So today I stopped into the Franklin County chamber and spoke to the most connected person in Greenfield–Becky George. As the Chamber’s activities director, she is involved with just about everything happening in Greenfield, and I told her about my idea. The first thing, she said, after she told me about many intriguing possibilities for places that might be great shared work spaces, is to get the people on board. We need to compile a list of work-at-home people who would like to work with others. Who is willing to commit and take the plunge?
Then we began to contemplate all of the empty large spaces in town–from the First National Bank on Bank Row, to the former Carr Hardware, to the former restaurant space at Lunt Silversmiths, to the CDC’s building that’s now a business incubator. This kind of arrangement would take an unleased building and fill it with life. It’s exactly the kind of business every town wants–clean, simple, and it has the possibility to create larger companies with more employees.
Now I’m putting out a call. If you or someone you know works at home and would like a place to work where there are creative people to talk to, and a nice space that’s bigger than your home office, but still doesn’t cost as much as a private office, email me, and I’ll add you to our list.

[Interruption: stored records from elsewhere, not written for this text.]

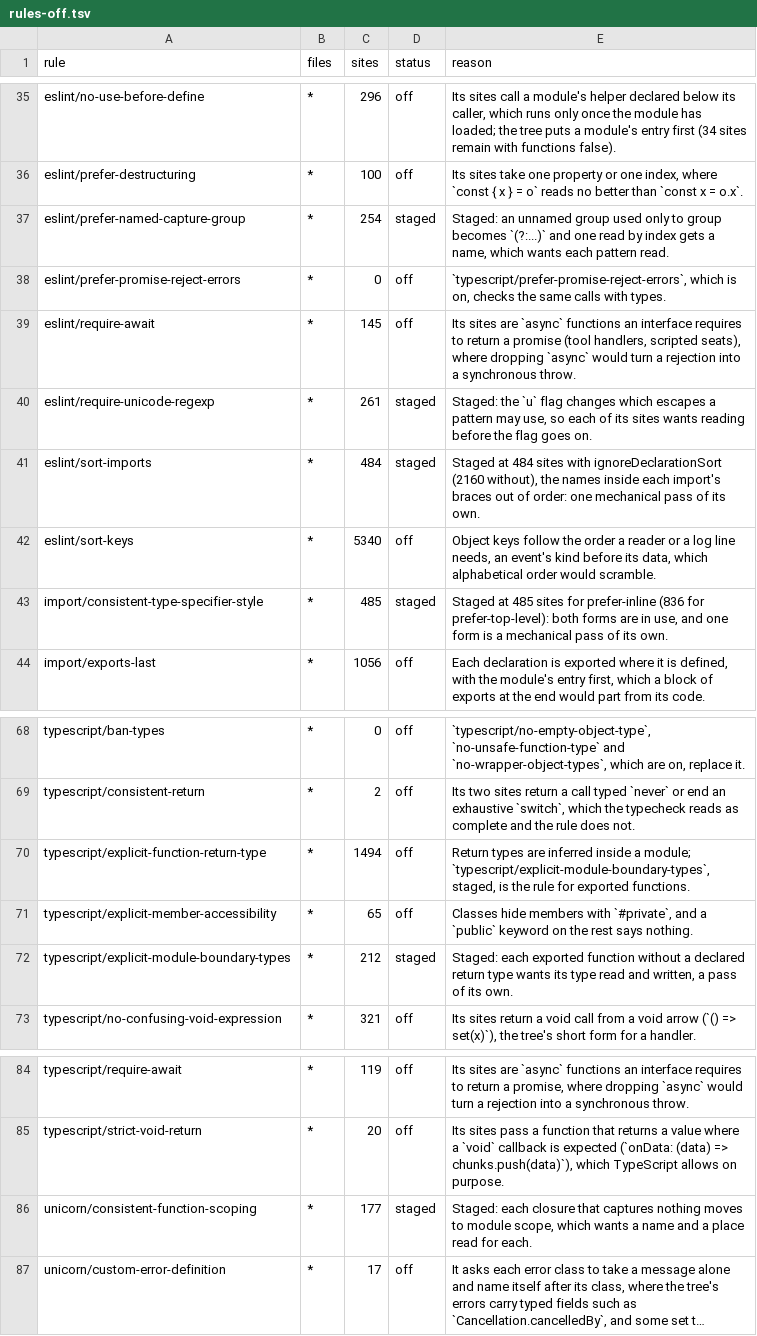
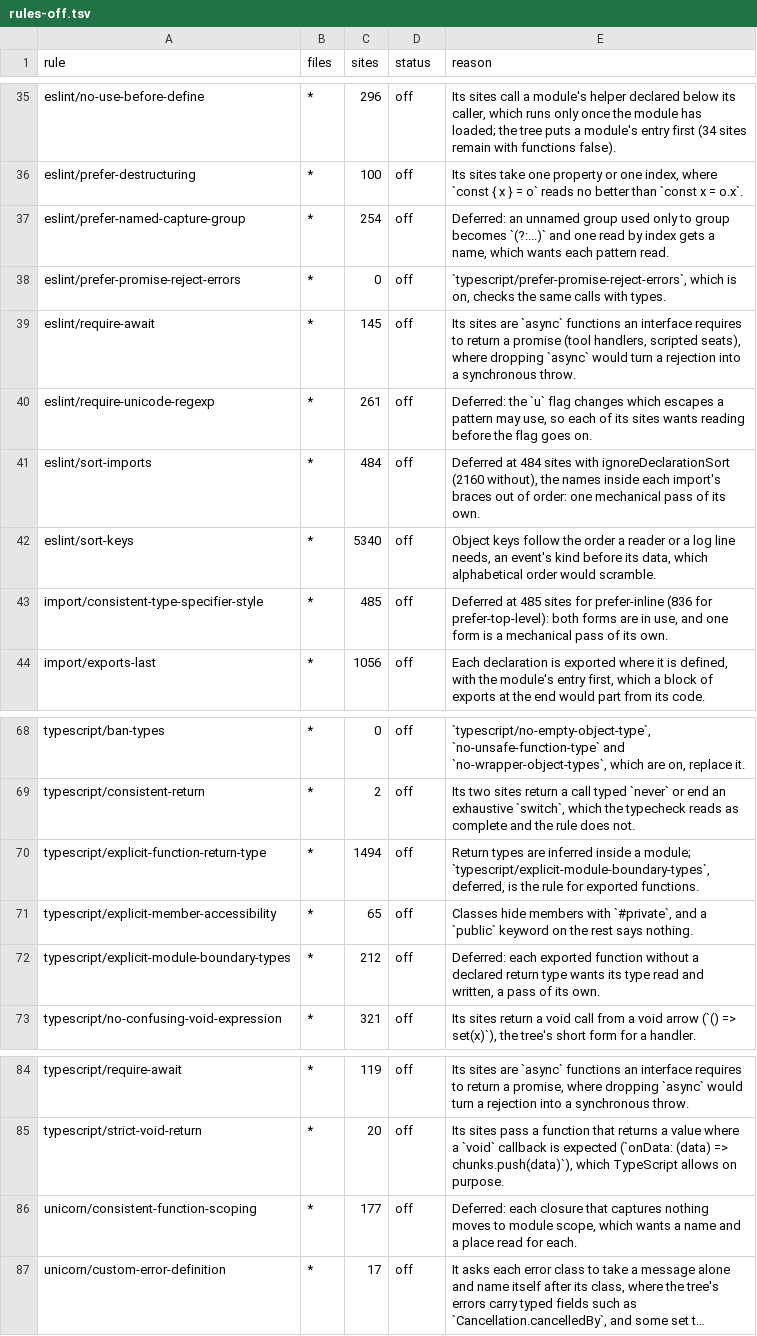
Before and after one commit to s-smits/anabasis, a TSV file: tools/oxlint/rules-off.tsv, drawn as a sheet; only a part is shown, gaps mark what is left out; long unchanged cells end in …; the diff names each change by its address in the sheet, - before the commit and + after, or states it on an @@ line.

```diff
--- a/tools/oxlint/rules-off.tsv
+++ b/tools/oxlint/rules-off.tsv
-D37 (status): staged
+D37 (status): off
-E37 (reason): Staged: an unnamed…
+E37 (reason): Deferred: an unnamed…
-D40:D41 (status): staged
+D40:D41 (status): off
-E40 (reason): Staged: the `u`…
+E40 (reason): Deferred: the `u`…
-E41 (reason): Staged at 484…
+E41 (reason): Deferred at 484…
-D43 (status): staged
+D43 (status): off
-E43 (reason): Staged at 485…
+E43 (reason): Deferred at 485…
-E70 (reason): …module; `typescript/explicit-module-boundary-types`, staged, is the…
+E70 (reason): …module; `typescript/explicit-module-boundary-types`, deferred, is the…
-D72 (status): staged
+D72 (status): off
-E72 (reason): Staged: each exported…
+E72 (reason): Deferred: each exported…
-D86 (status): staged
+D86 (status): off
-E86 (reason): Staged: each closure…
+E86 (reason): Deferred: each closure…
```
Also changed, not shown: tools/oxlint/comment-ratchet.tsv, 21 other files.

Help me make this great idea a reality in Greenfield!
Latest posts by Max Hartshorne (see all)
- Memories of the Coldest Place I’ve Ever Been: Winnipeg - January 13, 2017
- The Fastest Way from Chicago to Pittsburgh, Hyperloop - January 12, 2017
- Valley Voices: A Nice January Surprise - January 10, 2017